“Stalking victims being failed, say watchdogs” (BBC on 5th July 2017)
“Bijan Ebrahimi: Police ‘failed’ murdered man for years.” (BBC on 5th July 2017)
There is a familiar theme here in these 2 reports that came out last week. One report was published by the Independent Police Complaints Commission, the other by HMIC (Her Majesty’s Inspectorate of Constabulary). Both contain worrying conclusions of how victims are not being listened to and not properly protected.
This was also a message that came out of the tragic death of Fiona Pilkington and her daughter Francecca. The Independent Police Complaints Commission concluded “that the police’s error in not identifying Fiona Pilkington and her children as a vulnerable family “lay at the core” of their failure to provide a cohesive and effective approach. Incidents were too often dealt with by police officers in isolation and with an unstructured approach.”
Victims being failed. It is what we are hearing from the Grenfell Tower residents. Last week we heard it about victims of stalkers – that many victims are being failed with poorly run investigations and insufficient protection given to victims. We also see how badly one vulnerable victim was treated in Bristol, with such a lack of support that he ultimately ended up losing his life as he sought to get evidence and find someone who would believe him and act to stop the anti-social behaviour he was suffering.
How many more Bijan Ebrahimis and Fiona Pilkingtons do we need to have before change is made? What would that change look like?
The Anti-Social Behaviour, Crime and Policing Act 2014 was designed to put victims first. However, in practice, much of that seems to be just in word rather than deed. Our biggest concern is that whatever powers are put in place in theory and through legislation to protect victims or give them a louder voice, in practice individual victims can still be ignored, or as in the case of Bijan Ebrahimi told to ‘Shut up’!
A victim or group of victims who are being ignored now have the ability to insist on a case review through the Community Trigger process. Yet we know of a victim of stalking who felt she was being failed by the authorities and when she activated the Community Trigger was simply told a review had happened and ‘that all processes had been followed’. However, she is still suffering and not receiving any support or protection.
The Appeal process for the Community Trigger often goes to the same agency that managed it in the first place. This is a problem but there should also be no need for genuine victims to have to jump through so many hoops. In some areas of England and Wales, the Police and Crime Commissioner’s office is involved in managing Appeals. When the Government’s White Paper: Putting Victims First was written, PCCs were specifically mentioned as people to whom victims could go for help.
In practice, and in our experience, the reality is far different. Police and Crime Commissioners have no mandate to act in the area of anti-social behaviour so many do not. Even when we have asked a PCC office about an individual, we are only told that they have called the local police and been assured that all necessary support has been offered.
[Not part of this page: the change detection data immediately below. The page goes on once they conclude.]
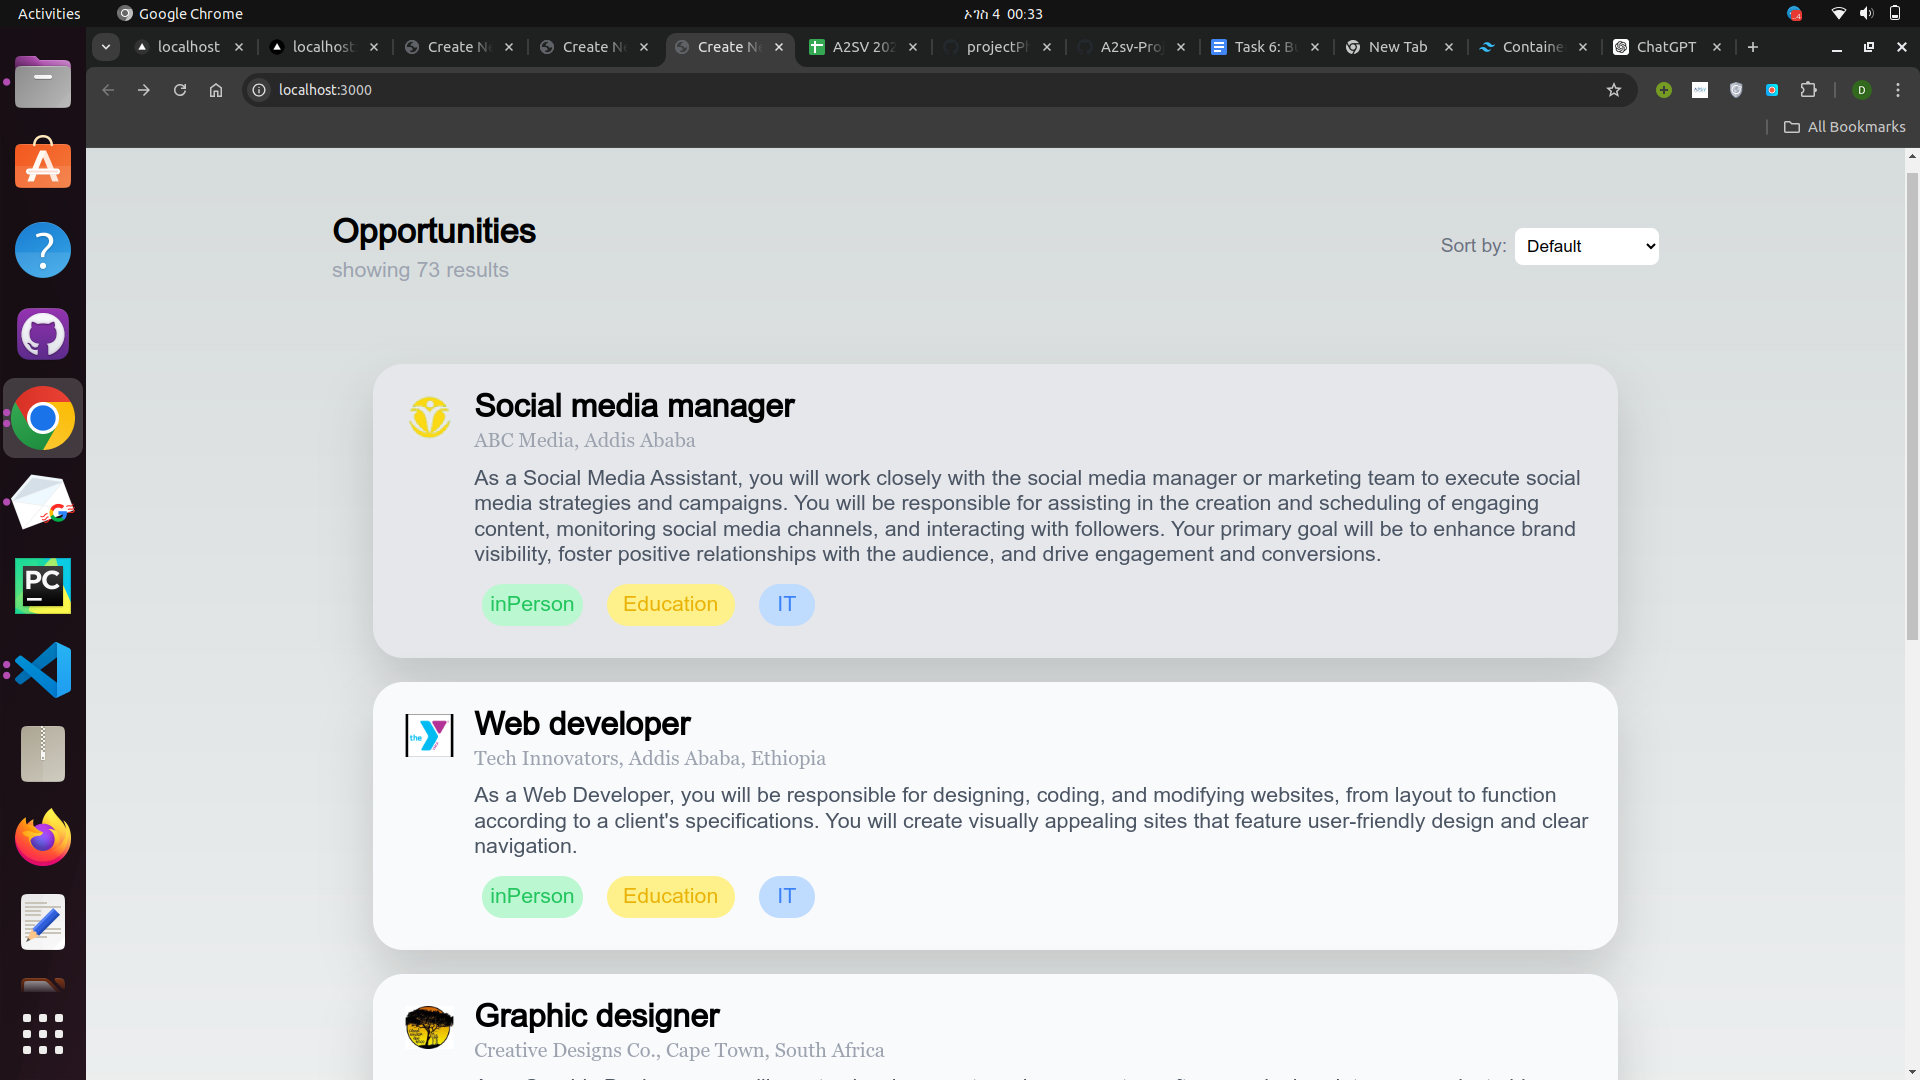
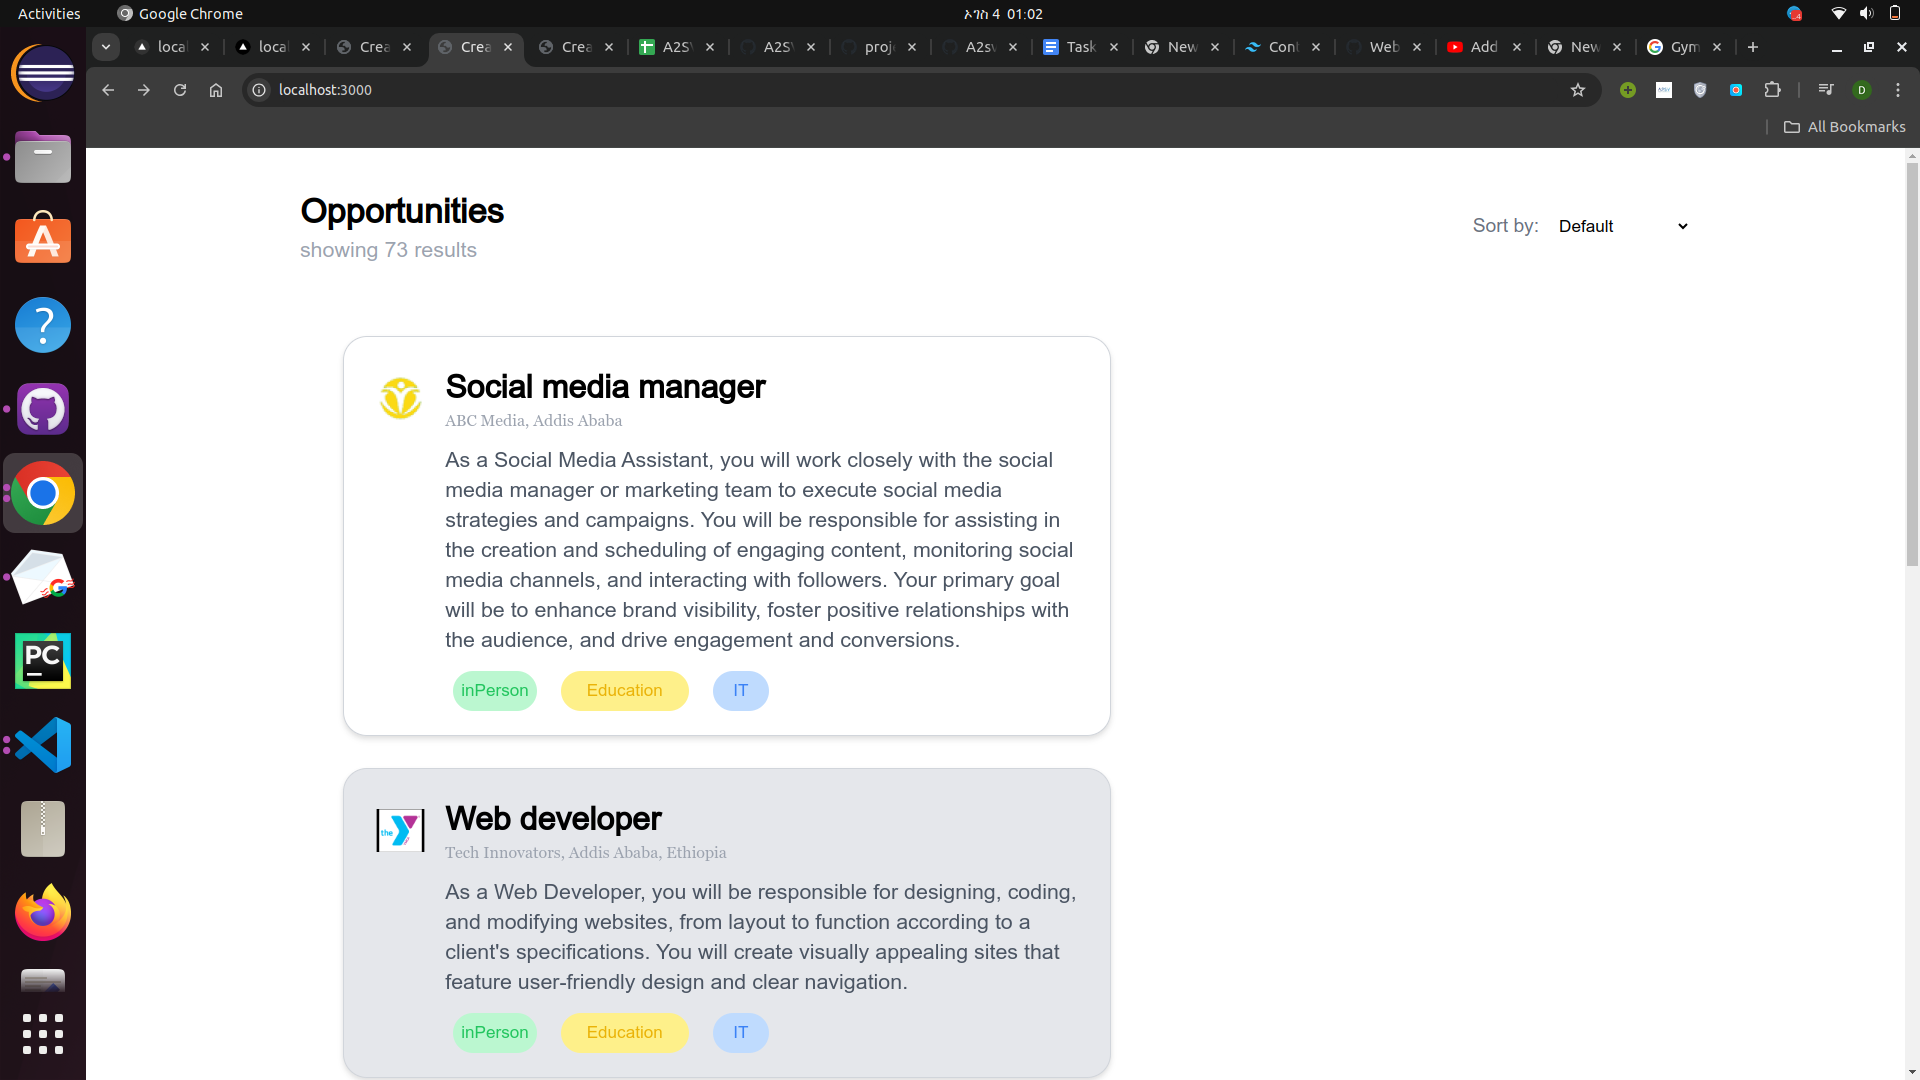
updated the image

diff --git a/my-next-app/app/description/page.tsx b/my-next-app/app/description/page.tsx
@@ -50,9 +50,9 @@ const Description = () => {
             <div className="flex gap-4">
                     <div className="p-6 w-[100%] h-auto grid grid-cols-[3fr_1fr] gap-2  mb-6  text-[18px]  mr-15 ml-115 ">
                         <div className="mt-0 m-5 text-md space-y-6 block">
-                        <h1 className='font-serif ml-0 m-3 font-bold pb-1 bold text-3xl'>Description</h1>
+                        <h1 className='font-serif ml-0 m-3 font-extrabold  pb-1 bold text-3xl'>Description</h1>
                         <p>{user.description}</p>
-                            <h1 className='font-serif ml-0 m-2 font-bold pb-1 bold text-3xl'>Responsibility</h1>
+                            <h1 className='font-serif ml-0 m-2 font-extrabold pb-1 bold text-3xl'>Responsibility</h1>
                             <ul className="space-y-3 list-inside">
                               {user.responsibilities.map((item, index) => (
                                 <li key={index} className="flex items-center">
@@ -83,7 +83,7 @@ const Description = () => {
                         
                         </div>
                         <div className=" w-auto   rounded-md">
-                        <h1 className='font-serif m-2 ml-0 font-bold pb-1  bold text-3xl'> About</h1>
+                        <h1 className='font-serif m-2 ml-0 font-extrabold pb-1  bold text-3xl'> About</h1>
 
                               <div className='flex flex-col gap-[16px]'>
                                 <div className='flex min-w-[142px] min-h-[52px] gap-[16px] '>
@@ -126,7 +126,7 @@ const Description = () => {
                               <hr className="border-gray-400  border-dashed  drop-shadow-lg my-4 w-48"></hr>
                 
                             <div className="mt-3">
-                              <h1 className='font-serif ml-0 m-2 font-bold pb-1 bold text-3xl' >Catagories</h1>
+                              <h1 className='font-serif ml-0 m-2 font-extrabold pb-1 bold text-3xl' >Catagories</h1>
                               <div className="flex">
                               <p className=' m-2 p-1 w-auto text-sm bg-yellow-200 text-yellow-500 rounded-3xl '>{user.about.categories[0]}</p>
                               <p className='m-2 p-1  text-sm w-auto bg-green-200  text-green-500 rounded-3xl'>{user.about.categories[1]}</p>
@@ -136,7 +136,7 @@ const Description = () => {
                         <div className=""> 
                         <h1 className='font-serif m-2  font-bold pb-1 bold text-3xl' >Required Skills</h1>
                           <div className="flex">
-                          {user.about.required_skills.map((item ,index) => (<p className='m-2  p-1 text-sm w-auto h-10 bg-gray-200  text-blue-500 rounded-3xl'>{item}</p>))}
+                          {user.about.required_skills.map((item ,index) => (<p className='m-2  p-2 text-sm w-auto h-10 bg-gray-200  text-blue-500 rounded-3xl'>{item}</p>))}
                           </div>
                         </div>
 

diff --git a/my-next-app/app/Cards.tsx/page.tsx b/my-next-app/app/Cards.tsx/page.tsx
@@ -2,7 +2,7 @@
 import React from 'react'
 import job from "./jobs.json"
 import { useRouter } from 'next/navigation';
-import DropDown from "./dropdown"
+import DropDown from "./Heading"
 
 interface JobDescription {
     title: string;
@@ -33,12 +33,13 @@ const UserPage =  () => {
     return (
         <>
         
-        <div className='m-20 flex justify-center'>
+        <div className='m-10 flex justify-center'>
   <div className="w-[75%]">
     {users.map((user) => (
       <div
         onClick={() => route.push(`/description?id=${user.id}`)}
-        className="p-[24px] min-h-[266px] w- [60%] flex align-middle gap-3 hover:bg-gray-200 leading-[25.6px] mb-6 text-[20px] drop-shadow-2xl justify-between rounded-[30px] bg-slate-50"
+        className="p-[24px] min-h-[266px] flex align-middle gap-3 hover:bg-gray-200  bg-white max-w-3xl  justify-items-center pt-8 pb-4 px-6 my-8
+    rounded-3xl drop-shadow-md border border-gray-300"
       >
         <img className='p-2 w-[66px] h-[59px]' src={user.image} alt="" />
         <div>

diff --git a/my-next-app/app/globals.css b/my-next-app/app/globals.css
@@ -1,33 +1,3 @@
 @tailwind base;
 @tailwind components;
 @tailwind utilities;
-
-:root {
-  --foreground-rgb: 0, 0, 0;
-  --background-start-rgb: 214, 219, 220;
-  --background-end-rgb: 255, 255, 255;
-}
-
-@media (prefers-color-scheme: dark) {
-  :root {
-    --foreground-rgb: 255, 255, 255;
-    --background-start-rgb: 0, 0, 0;
-    --background-end-rgb: 0, 0, 0;
-  }
-}
-
-body {
-  color: rgb(var(--foreground-rgb));
-  background: linear-gradient(
-      to bottom,
-      transparent,
-      rgb(var(--background-end-rgb))
-    )
-    rgb(var(--background-start-rgb));
-}
-
-@layer utilities {
-  .text-balance {
-    text-wrap: balance;
-  }
-}

diff --git a/my-next-app/app/Cards.tsx/Heading.tsx b/my-next-app/app/Cards.tsx/Heading.tsx
@@ -2,7 +2,7 @@ import React from 'react'
 
 const DropDown = () => {
   return (
-    <div className='grid gap-7 items-[left] m-20'>
+    <div className='grid gap-7 items-[left] m-10'>
     <div className='flex items-center justify-center'>
       <div className='flex flex-col md:flex-row justify-between items-center w-full lg:w-4/5'>
         <div className='flex flex-col mb-4 md:mb-0'>

diff --git a/my-next-app/app/page.tsx b/my-next-app/app/page.tsx
@@ -1,7 +1,7 @@
 
 import React from "react";
 import UserPage from "./Cards.tsx/page";
-import DropDown from "./Cards.tsx/dropdown";
+import DropDown from "./Cards.tsx/Heading";
 
 
 export default function Home() {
Everything is taken at face value and no checks are done.
Without checks, how will we know who is being failed? Only when the failure has been severe and the investigation done. This is a serious problem in the whole system – not just in anti-social behaviour but across many spheres of public life. When members of the public cry out for help, what confidence can they have that their small voice will be heard when up again big organisations like the Council and the Police? The solution cannot be more red tape and requiring more of already cash-strapped public services, yet there needs to be some better way of empowering victims in an effective way.
If someone in a situation like that of Bijan Ebrahimi approached us today, we would recommend they activate the Community Trigger which has been set up for victims who feel like they are being ignored by local agencies. However, it is worth mentioning that in Bijan Ebrahimi’s case, the Community Trigger probably would not have yielded results unless there was an independent member of the panel.
If he was known to the main agencies, including the police and the Council, it is easy to see how they might skew a case review right from the outset by saying that the victim is a persistent complainant. We believe the Community Trigger (also known as ASB Case Review) would have so much more potential power if it was chaired by someone independent from the whole case, trained to critically challenge the evidence and any bias. To have that independent perspective could have shed crucial light onto the situation and made a real difference.